_What you will do_
Apart from the pictures, write out the records that follow exactly.

_Data listing_
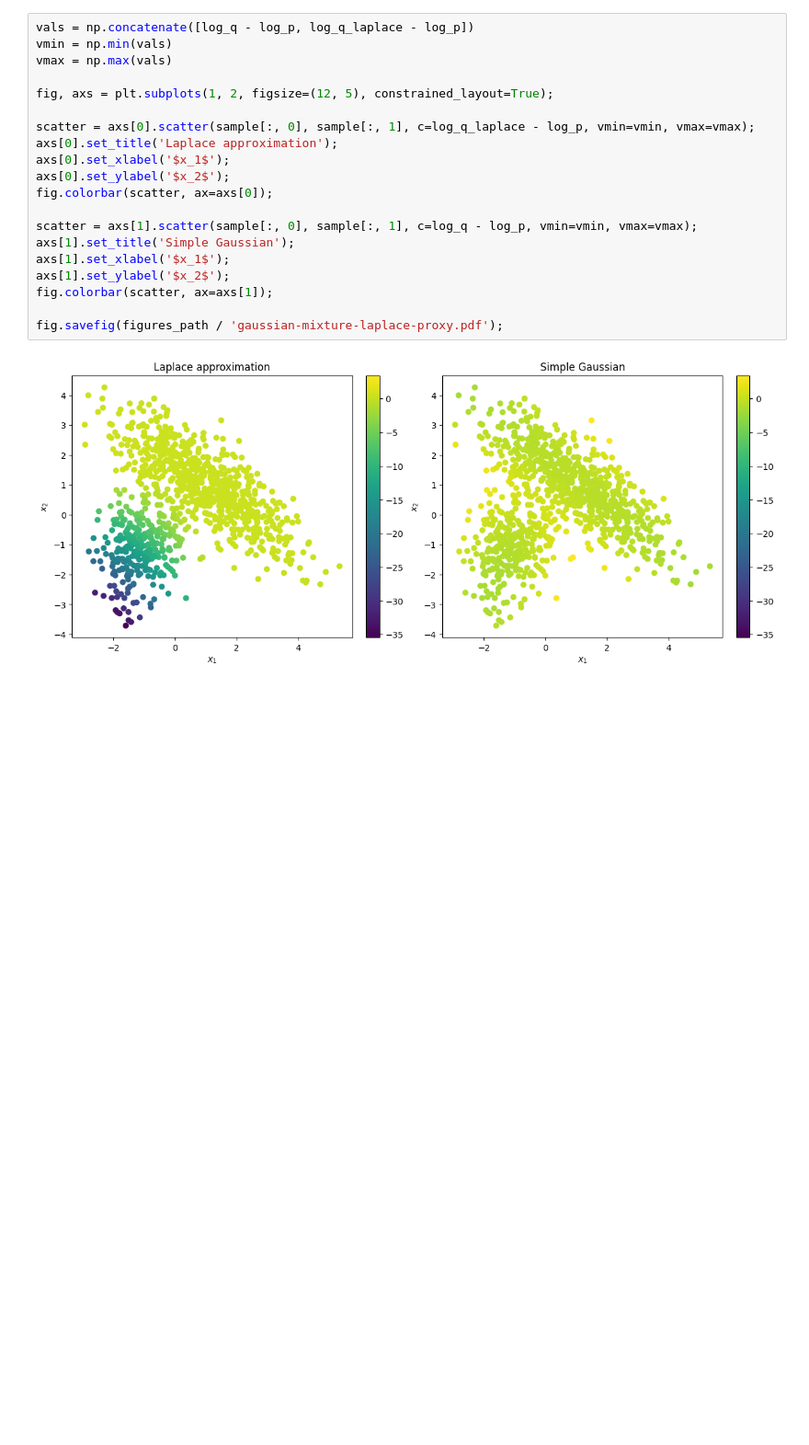
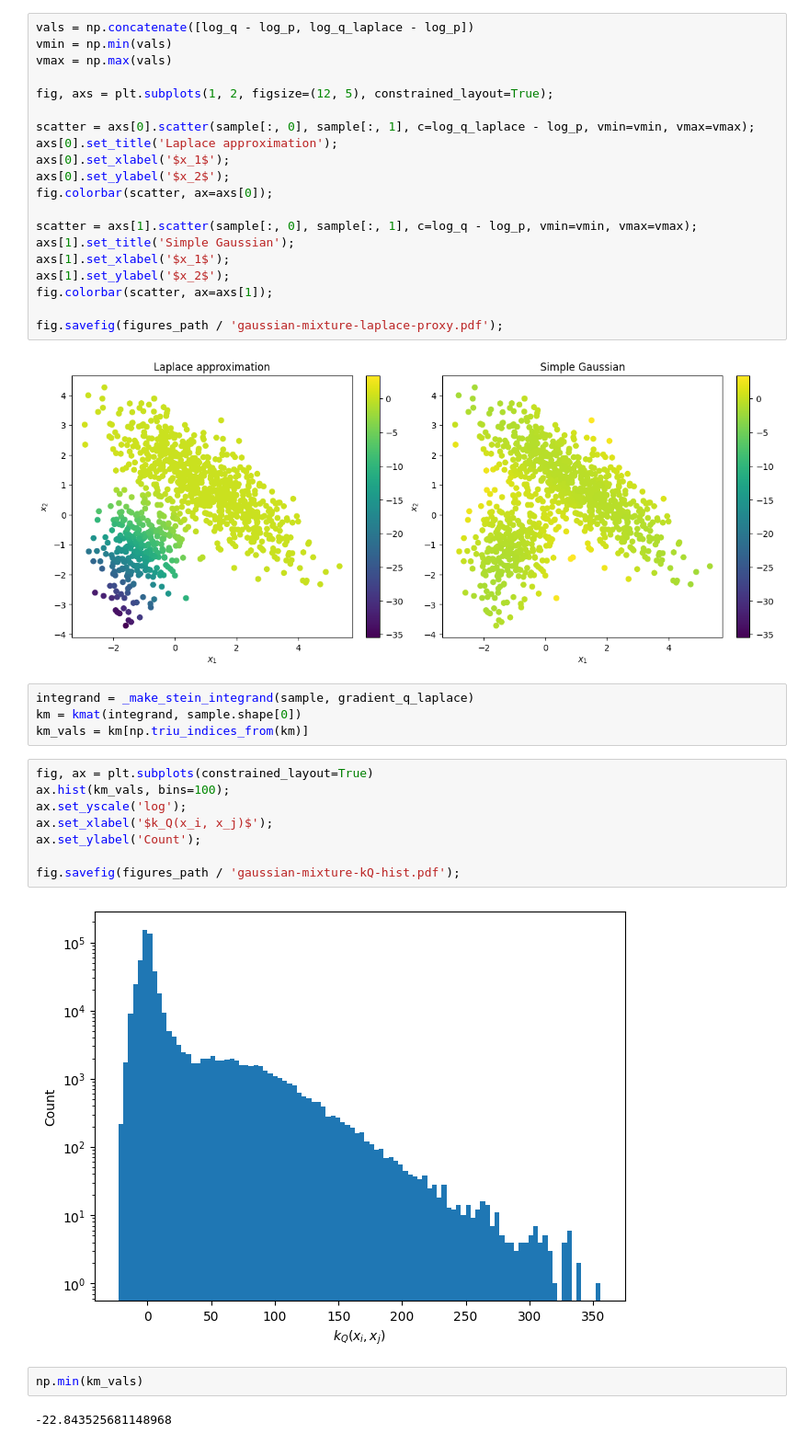
Before and after one commit to aglebov/gradient-free-mcmc-postprocessing, a Jupyter notebook: code/Gaussian_mixture.ipynb, the cells around one changed output. Shown at 92% size. Cells and saved outputs as stored; diff of their text form; blank space fills up the shorter version.

Commit message:
Further explanation for failure of Laplace approximation for Gaussian mixture

```diff
--- a/code/Gaussian_mixture.ipynb
+++ b/code/Gaussian_mixture.ipynb
@@ -478,3 +478,21 @@ fig.colorbar(scatter, ax=axs[1]);
 fig.savefig(figures_path / 'gaussian-mixture-laplace-proxy.pdf');
 # %% [output]
 [figure]
+# %%
+integrand = _make_stein_integrand(sample, gradient_q_laplace)
+km = kmat(integrand, sample.shape[0])
+km_vals = km[np.triu_indices_from(km)]
+# %%
+fig, ax = plt.subplots(constrained_layout=True)
+ax.hist(km_vals, bins=100);
+ax.set_yscale('log');
+ax.set_xlabel('$k_Q(x_i, x_j)$');
+ax.set_ylabel('Count');
+
+fig.savefig(figures_path / 'gaussian-mixture-kQ-hist.pdf');
+# %% [output]
+[figure, added]
+# %%
+np.min(km_vals)
+# %% [output]
+-22.843525681148968
```
Also changed, not shown: parts of 5 cells of this notebook, 8 other files.
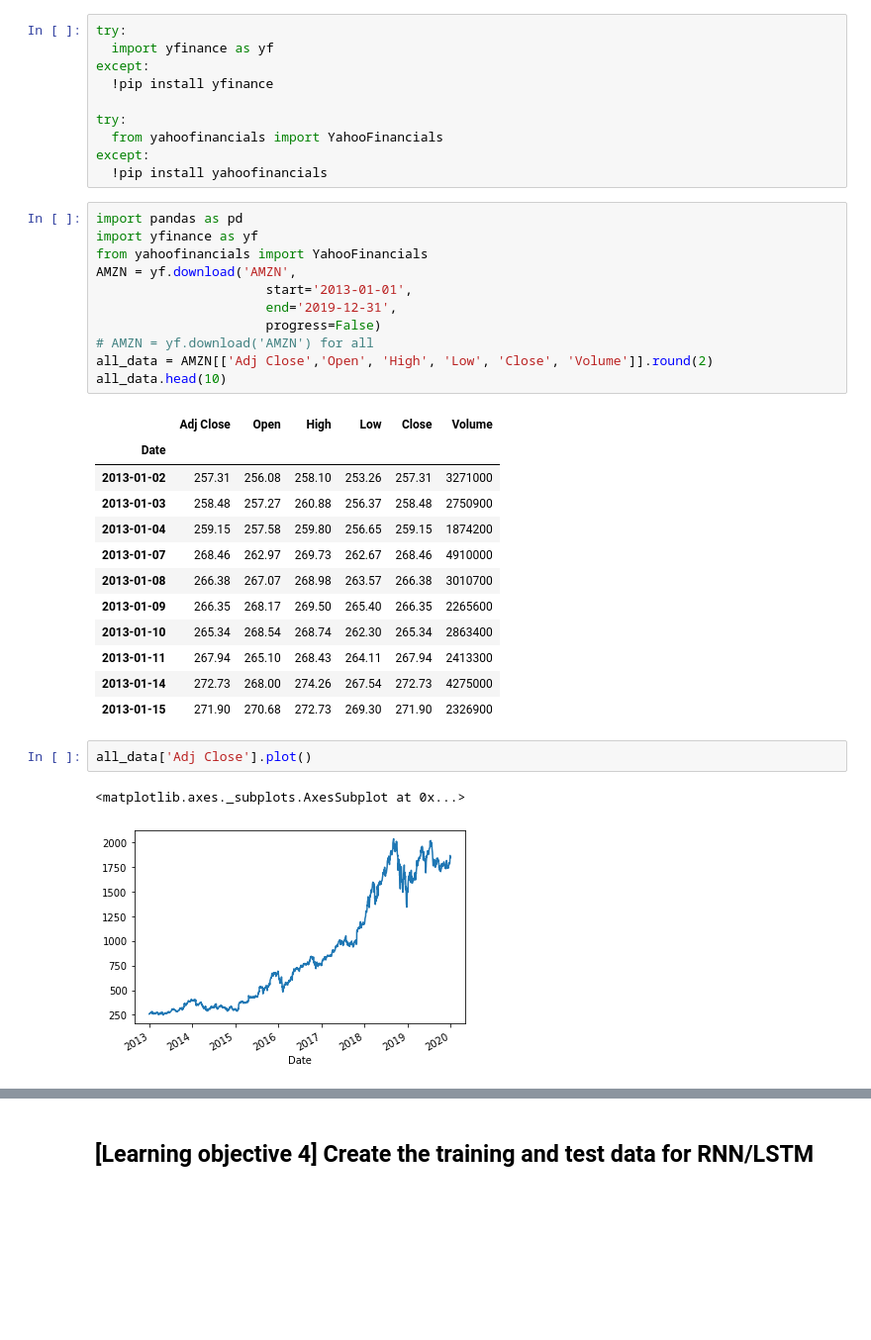
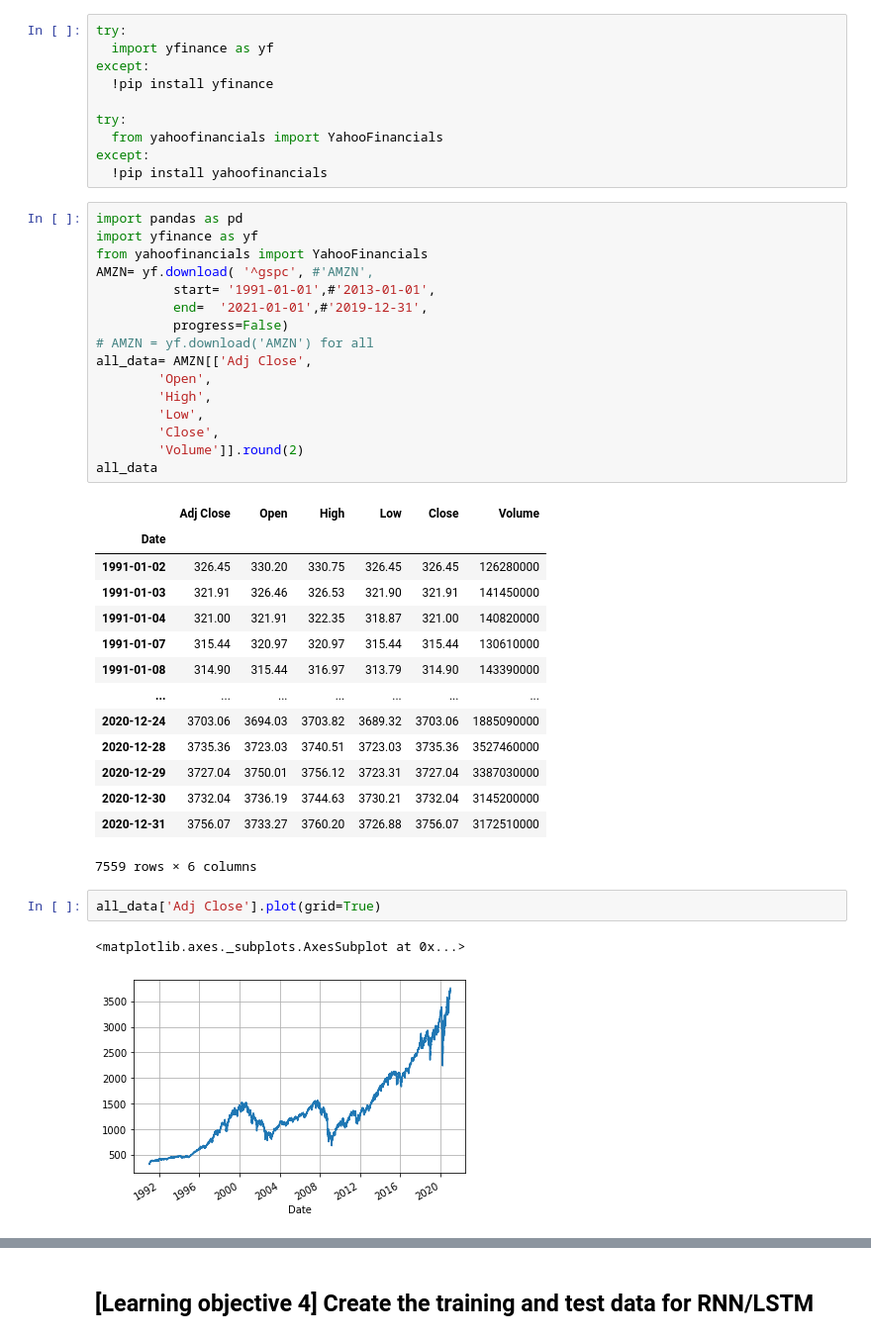
Before and after one commit to renyuanL/110_project, a Jupyter notebook: _ry_From regression to RNN.ipynb, the cells around one changed output, grey strips where cells are left out. Shown: that part at 99% size. Cells and saved outputs as stored; diff of their text form; blank space fills up the shorter version.

```diff
--- a/_ry_From regression to RNN.ipynb
+++ b/_ry_From regression to RNN.ipynb
@@ -224,28 +361,35 @@ except:
 import pandas as pd
 import yfinance as yf
 from yahoofinancials import YahooFinancials
-AMZN = yf.download('AMZN',
-                      start='2013-01-01',
-                      end='2019-12-31',
-                      progress=False)
+AMZN= yf.download( '^gspc', #'AMZN',
+          start= '1991-01-01',#'2013-01-01',
+          end=  '2021-01-01',#'2019-12-31',
+          progress=False)
 # AMZN = yf.download('AMZN') for all
-all_data = AMZN[['Adj Close','Open', 'High', 'Low', 'Close', 'Volume']].round(2)
-all_data.head(10)
+all_data= AMZN[['Adj Close',
+        'Open',
+        'High',
+        'Low',
+        'Close',
+        'Volume']].round(2)
+all_data
 # %% [output]
 |  | Adj Close | Open | High | Low | Close | Volume |
 | Date |  |  |  |  |  |  |
-| 2013-01-02 | 257.31 | 256.08 | 258.10 | 253.26 | 257.31 | 3271000 |
-| 2013-01-03 | 258.48 | 257.27 | 260.88 | 256.37 | 258.48 | 2750900 |
-| 2013-01-04 | 259.15 | 257.58 | 259.80 | 256.65 | 259.15 | 1874200 |
-| 2013-01-07 | 268.46 | 262.97 | 269.73 | 262.67 | 268.46 | 4910000 |
-| 2013-01-08 | 266.38 | 267.07 | 268.98 | 263.57 | 266.38 | 3010700 |
-| 2013-01-09 | 266.35 | 268.17 | 269.50 | 265.40 | 266.35 | 2265600 |
-| 2013-01-10 | 265.34 | 268.54 | 268.74 | 262.30 | 265.34 | 2863400 |
-| 2013-01-11 | 267.94 | 265.10 | 268.43 | 264.11 | 267.94 | 2413300 |
-| 2013-01-14 | 272.73 | 268.00 | 274.26 | 267.54 | 272.73 | 4275000 |
-| 2013-01-15 | 271.90 | 270.68 | 272.73 | 269.30 | 271.90 | 2326900 |
+| 1991-01-02 | 326.45 | 330.20 | 330.75 | 326.45 | 326.45 | 126280000 |
+| 1991-01-03 | 321.91 | 326.46 | 326.53 | 321.90 | 321.91 | 141450000 |
+| 1991-01-04 | 321.00 | 321.91 | 322.35 | 318.87 | 321.00 | 140820000 |
+| 1991-01-07 | 315.44 | 320.97 | 320.97 | 315.44 | 315.44 | 130610000 |
+| 1991-01-08 | 314.90 | 315.44 | 316.97 | 313.79 | 314.90 | 143390000 |
+| ... | ... | ... | ... | ... | ... | ... |
+| 2020-12-24 | 3703.06 | 3694.03 | 3703.82 | 3689.32 | 3703.06 | 1885090000 |
+| 2020-12-28 | 3735.36 | 3723.03 | 3740.51 | 3723.03 | 3735.36 | 3527460000 |
+| 2020-12-29 | 3727.04 | 3750.01 | 3756.12 | 3723.31 | 3727.04 | 3387030000 |
+| 2020-12-30 | 3732.04 | 3736.19 | 3744.63 | 3730.21 | 3732.04 | 3145200000 |
+| 2020-12-31 | 3756.07 | 3733.27 | 3760.20 | 3726.88 | 3756.07 | 3172510000 |
+7559 rows × 6 columns
 # %%
-all_data['Adj Close'].plot()
+all_data['Adj Close'].plot(grid=True)
 # %% [output]
 <matplotlib.axes._subplots.AxesSubplot at 0x...>
-[figure, old version]
+[figure, new version]
```
Also changed, not shown: parts of 40 cells of this notebook.
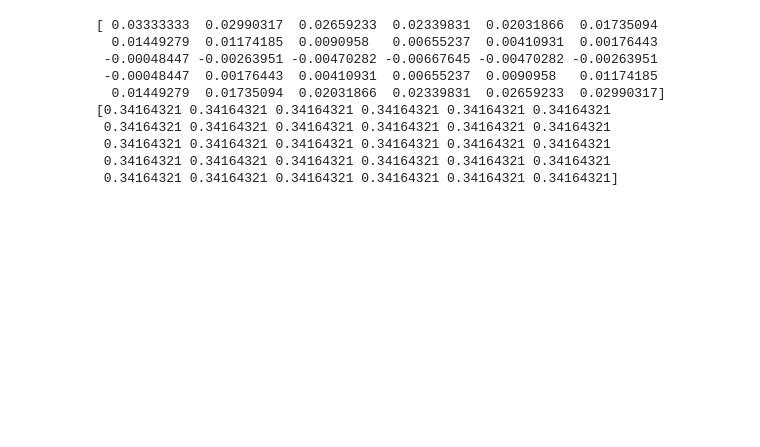
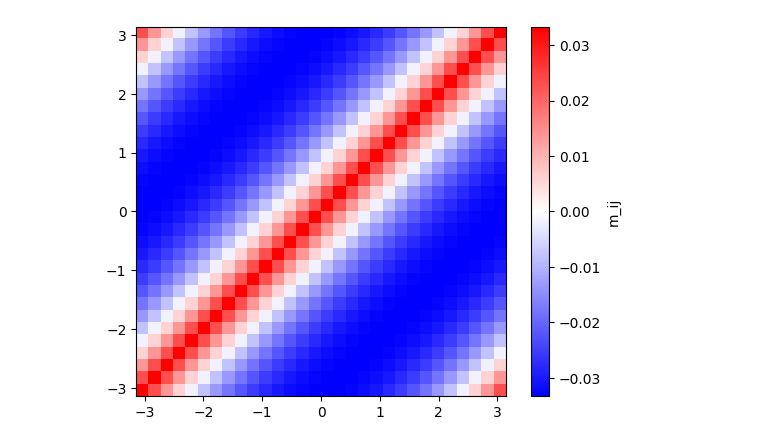
Before and after one commit to noah-ginzburg/RANController, a Jupyter notebook: RAN/mean_field_ran.ipynb, the cells around one changed output. Saved outputs shown, nothing was run; the diff lists cells and outputs as text; code cells hidden in the pictures; blank space fills up the shorter version.

```diff
--- a/RAN/mean_field_ran.ipynb
+++ b/RAN/mean_field_ran.ipynb
@@ -32,23 +34,19 @@ gammas = np.array([gamma1, gamma2, gamma3])
 # %%
 # Node positions and connectivity
-theta = np.array([2*np.pi*i/N_s for i in range(N_s)])
+#theta = np.array([2*np.pi*i/N_s for i in range(N_s)])
+theta = np.linspace(-np.pi, np.pi, N_s, endpoint=False)
 
 M = np.zeros((N_s, N_s))
 for i in range(N_s):
     for j in range(N_s):
-        angular_diff = np.arctan2(np.sin(theta[i] - theta[j]), np.cos(theta[i] - theta[j]))
-        M[i, j] = np.cos(np.pi * np.power(np.abs(angular_diff), v) / np.pi) * (1/N_s) #abs not right?
+        angular_diff = np.abs(wrap_around(theta[i], theta[j]))
+        M[i, j] = np.cos(np.pi * np.power((angular_diff/np.pi), v)) * (1/N_s) #abs not right?
+
+plt.imshow(M, extent=[-np.pi, np.pi, -np.pi, np.pi], cmap='bwr',origin='lower')
+plt.colorbar(label='m_ij')
+plt.show()
 # %% [output]
-[ 0.03333333  0.02990317  0.02659233  0.02339831  0.02031866  0.01735094
-  0.01449279  0.01174185  0.0090958   0.00655237  0.00410931  0.00176443
- -0.00048447 -0.00263951 -0.00470282 -0.00667645 -0.00470282 -0.00263951
- -0.00048447  0.00176443  0.00410931  0.00655237  0.0090958   0.01174185
-  0.01449279  0.01735094  0.02031866  0.02339831  0.02659233  0.02990317]
-[0.34164321 0.34164321 0.34164321 0.34164321 0.34164321 0.34164321
- 0.34164321 0.34164321 0.34164321 0.34164321 0.34164321 0.34164321
- 0.34164321 0.34164321 0.34164321 0.34164321 0.34164321 0.34164321
- 0.34164321 0.34164321 0.34164321 0.34164321 0.34164321 0.34164321
- 0.34164321 0.34164321 0.34164321 0.34164321 0.34164321 0.34164321]
+[figure, added]
 # %%
 #Helper functions
 def plot_ring(z, theta, name):
```
Also changed, not shown: parts of 5 cells of this notebook.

_Written response_
Before and after one commit to aglebov/gradient-free-mcmc-postprocessing, a Jupyter notebook: code/Gaussian_mixture.ipynb, the cells around one changed output. Shown at 92% size. Cells and saved outputs as stored; diff of their text form; blank space fills up the shorter version.

Commit message:
Further explanation for failure of Laplace approximation for Gaussian mixture

```diff
--- a/code/Gaussian_mixture.ipynb
+++ b/code/Gaussian_mixture.ipynb
@@ -478,3 +478,21 @@ fig.colorbar(scatter, ax=axs[1]);
 fig.savefig(figures_path / 'gaussian-mixture-laplace-proxy.pdf');
 # %% [output]
 [figure]
+# %%
+integrand = _make_stein_integrand(sample, gradient_q_laplace)
+km = kmat(integrand, sample.shape[0])
+km_vals = km[np.triu_indices_from(km)]
+# %%
+fig, ax = plt.subplots(constrained_layout=True)
+ax.hist(km_vals, bins=100);
+ax.set_yscale('log');
+ax.set_xlabel('$k_Q(x_i, x_j)$');
+ax.set_ylabel('Count');
+
+fig.savefig(figures_path / 'gaussian-mixture-kQ-hist.pdf');
+# %% [output]
+[figure, added]
+# %%
+np.min(km_vals)
+# %% [output]
+-22.843525681148968
```
Also changed, not shown: parts of 5 cells of this notebook, 8 other files.
Before and after one commit to renyuanL/110_project, a Jupyter notebook: _ry_From regression to RNN.ipynb, the cells around one changed output, grey strips where cells are left out. Shown: that part at 99% size. Cells and saved outputs as stored; diff of their text form; blank space fills up the shorter version.

```diff
--- a/_ry_From regression to RNN.ipynb
+++ b/_ry_From regression to RNN.ipynb
@@ -224,28 +361,35 @@ except:
 import pandas as pd
 import yfinance as yf
 from yahoofinancials import YahooFinancials
-AMZN = yf.download('AMZN',
-                      start='2013-01-01',
-                      end='2019-12-31',
-                      progress=False)
+AMZN= yf.download( '^gspc', #'AMZN',
+          start= '1991-01-01',#'2013-01-01',
+          end=  '2021-01-01',#'2019-12-31',
+          progress=False)
 # AMZN = yf.download('AMZN') for all
-all_data = AMZN[['Adj Close','Open', 'High', 'Low', 'Close', 'Volume']].round(2)
-all_data.head(10)
+all_data= AMZN[['Adj Close',
+        'Open',
+        'High',
+        'Low',
+        'Close',
+        'Volume']].round(2)
+all_data
 # %% [output]
 |  | Adj Close | Open | High | Low | Close | Volume |
 | Date |  |  |  |  |  |  |
-| 2013-01-02 | 257.31 | 256.08 | 258.10 | 253.26 | 257.31 | 3271000 |
-| 2013-01-03 | 258.48 | 257.27 | 260.88 | 256.37 | 258.48 | 2750900 |
-| 2013-01-04 | 259.15 | 257.58 | 259.80 | 256.65 | 259.15 | 1874200 |
-| 2013-01-07 | 268.46 | 262.97 | 269.73 | 262.67 | 268.46 | 4910000 |
-| 2013-01-08 | 266.38 | 267.07 | 268.98 | 263.57 | 266.38 | 3010700 |
-| 2013-01-09 | 266.35 | 268.17 | 269.50 | 265.40 | 266.35 | 2265600 |
-| 2013-01-10 | 265.34 | 268.54 | 268.74 | 262.30 | 265.34 | 2863400 |
-| 2013-01-11 | 267.94 | 265.10 | 268.43 | 264.11 | 267.94 | 2413300 |
-| 2013-01-14 | 272.73 | 268.00 | 274.26 | 267.54 | 272.73 | 4275000 |
-| 2013-01-15 | 271.90 | 270.68 | 272.73 | 269.30 | 271.90 | 2326900 |
+| 1991-01-02 | 326.45 | 330.20 | 330.75 | 326.45 | 326.45 | 126280000 |
+| 1991-01-03 | 321.91 | 326.46 | 326.53 | 321.90 | 321.91 | 141450000 |
+| 1991-01-04 | 321.00 | 321.91 | 322.35 | 318.87 | 321.00 | 140820000 |
+| 1991-01-07 | 315.44 | 320.97 | 320.97 | 315.44 | 315.44 | 130610000 |
+| 1991-01-08 | 314.90 | 315.44 | 316.97 | 313.79 | 314.90 | 143390000 |
+| ... | ... | ... | ... | ... | ... | ... |
+| 2020-12-24 | 3703.06 | 3694.03 | 3703.82 | 3689.32 | 3703.06 | 1885090000 |
+| 2020-12-28 | 3735.36 | 3723.03 | 3740.51 | 3723.03 | 3735.36 | 3527460000 |
+| 2020-12-29 | 3727.04 | 3750.01 | 3756.12 | 3723.31 | 3727.04 | 3387030000 |
+| 2020-12-30 | 3732.04 | 3736.19 | 3744.63 | 3730.21 | 3732.04 | 3145200000 |
+| 2020-12-31 | 3756.07 | 3733.27 | 3760.20 | 3726.88 | 3756.07 | 3172510000 |
+7559 rows × 6 columns
 # %%
-all_data['Adj Close'].plot()
+all_data['Adj Close'].plot(grid=True)
 # %% [output]
 <matplotlib.axes._subplots.AxesSubplot at 0x...>
-[figure, old version]
+[figure, new version]
```
Also changed, not shown: parts of 40 cells of this notebook.
Before and after one commit to noah-ginzburg/RANController, a Jupyter notebook: RAN/mean_field_ran.ipynb, the cells around one changed output. Saved outputs shown, nothing was run; the diff lists cells and outputs as text; code cells hidden in the pictures; blank space fills up the shorter version.

```diff
--- a/RAN/mean_field_ran.ipynb
+++ b/RAN/mean_field_ran.ipynb
@@ -32,23 +34,19 @@ gammas = np.array([gamma1, gamma2, gamma3])
 # %%
 # Node positions and connectivity
-theta = np.array([2*np.pi*i/N_s for i in range(N_s)])
+#theta = np.array([2*np.pi*i/N_s for i in range(N_s)])
+theta = np.linspace(-np.pi, np.pi, N_s, endpoint=False)
 
 M = np.zeros((N_s, N_s))
 for i in range(N_s):
     for j in range(N_s):
-        angular_diff = np.arctan2(np.sin(theta[i] - theta[j]), np.cos(theta[i] - theta[j]))
-        M[i, j] = np.cos(np.pi * np.power(np.abs(angular_diff), v) / np.pi) * (1/N_s) #abs not right?
+        angular_diff = np.abs(wrap_around(theta[i], theta[j]))
+        M[i, j] = np.cos(np.pi * np.power((angular_diff/np.pi), v)) * (1/N_s) #abs not right?
+
+plt.imshow(M, extent=[-np.pi, np.pi, -np.pi, np.pi], cmap='bwr',origin='lower')
+plt.colorbar(label='m_ij')
+plt.show()
 # %% [output]
-[ 0.03333333  0.02990317  0.02659233  0.02339831  0.02031866  0.01735094
-  0.01449279  0.01174185  0.0090958   0.00655237  0.00410931  0.00176443
- -0.00048447 -0.00263951 -0.00470282 -0.00667645 -0.00470282 -0.00263951
- -0.00048447  0.00176443  0.00410931  0.00655237  0.0090958   0.01174185
-  0.01449279  0.01735094  0.02031866  0.02339831  0.02659233  0.02990317]
-[0.34164321 0.34164321 0.34164321 0.34164321 0.34164321 0.34164321
- 0.34164321 0.34164321 0.34164321 0.34164321 0.34164321 0.34164321
- 0.34164321 0.34164321 0.34164321 0.34164321 0.34164321 0.34164321
- 0.34164321 0.34164321 0.34164321 0.34164321 0.34164321 0.34164321
- 0.34164321 0.34164321 0.34164321 0.34164321 0.34164321 0.34164321]
+[figure, added]
 # %%
 #Helper functions
 def plot_ring(z, theta, name):
```
Also changed, not shown: parts of 5 cells of this notebook.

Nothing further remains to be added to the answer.